[Web page revision data]
:::::
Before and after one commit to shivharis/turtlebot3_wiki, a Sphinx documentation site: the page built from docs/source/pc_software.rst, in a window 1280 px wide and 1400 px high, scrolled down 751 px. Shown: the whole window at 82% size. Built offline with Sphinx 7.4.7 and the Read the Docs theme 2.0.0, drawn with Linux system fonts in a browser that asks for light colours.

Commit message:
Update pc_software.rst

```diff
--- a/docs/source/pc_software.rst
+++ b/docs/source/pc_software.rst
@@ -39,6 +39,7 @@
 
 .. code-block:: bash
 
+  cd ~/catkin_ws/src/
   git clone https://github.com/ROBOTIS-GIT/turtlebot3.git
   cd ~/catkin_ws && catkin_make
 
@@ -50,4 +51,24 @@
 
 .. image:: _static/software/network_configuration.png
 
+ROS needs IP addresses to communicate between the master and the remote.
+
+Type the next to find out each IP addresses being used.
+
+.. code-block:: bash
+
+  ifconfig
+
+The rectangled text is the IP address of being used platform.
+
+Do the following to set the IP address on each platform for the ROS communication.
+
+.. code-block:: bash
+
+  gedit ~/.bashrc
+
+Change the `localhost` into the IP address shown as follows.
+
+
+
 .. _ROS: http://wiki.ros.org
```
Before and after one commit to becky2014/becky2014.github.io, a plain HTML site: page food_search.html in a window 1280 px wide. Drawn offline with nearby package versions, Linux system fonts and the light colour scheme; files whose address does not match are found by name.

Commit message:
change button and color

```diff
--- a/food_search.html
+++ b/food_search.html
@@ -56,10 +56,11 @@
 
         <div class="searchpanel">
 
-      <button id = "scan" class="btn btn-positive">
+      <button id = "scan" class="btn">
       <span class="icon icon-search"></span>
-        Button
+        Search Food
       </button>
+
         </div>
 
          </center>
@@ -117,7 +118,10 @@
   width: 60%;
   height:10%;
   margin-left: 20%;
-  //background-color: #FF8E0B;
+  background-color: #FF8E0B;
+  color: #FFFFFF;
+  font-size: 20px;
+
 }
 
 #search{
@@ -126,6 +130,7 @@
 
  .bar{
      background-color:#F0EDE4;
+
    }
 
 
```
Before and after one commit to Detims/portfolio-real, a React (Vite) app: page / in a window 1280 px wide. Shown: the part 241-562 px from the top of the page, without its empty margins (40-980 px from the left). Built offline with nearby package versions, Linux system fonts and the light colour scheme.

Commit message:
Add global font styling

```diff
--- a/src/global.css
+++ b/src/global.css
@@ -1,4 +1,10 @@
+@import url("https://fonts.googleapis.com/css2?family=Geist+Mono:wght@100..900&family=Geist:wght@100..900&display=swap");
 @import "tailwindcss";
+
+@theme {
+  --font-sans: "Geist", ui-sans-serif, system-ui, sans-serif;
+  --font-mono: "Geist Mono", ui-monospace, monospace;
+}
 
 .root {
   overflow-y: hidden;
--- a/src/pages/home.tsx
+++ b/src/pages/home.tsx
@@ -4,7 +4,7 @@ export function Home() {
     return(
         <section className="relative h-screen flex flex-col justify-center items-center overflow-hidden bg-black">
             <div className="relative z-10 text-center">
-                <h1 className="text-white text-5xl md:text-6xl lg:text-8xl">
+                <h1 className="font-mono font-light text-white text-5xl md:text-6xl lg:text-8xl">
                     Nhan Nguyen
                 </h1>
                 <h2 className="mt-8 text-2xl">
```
:::::
• [Assignment]:
Copy, from the lines above, each one that holds "color".

• [Response to the task]:
change button and color
-  //background-color: #FF8E0B;
+  background-color: #FF8E0B;
+  color: #FFFFFF;
      background-color:#F0EDE4;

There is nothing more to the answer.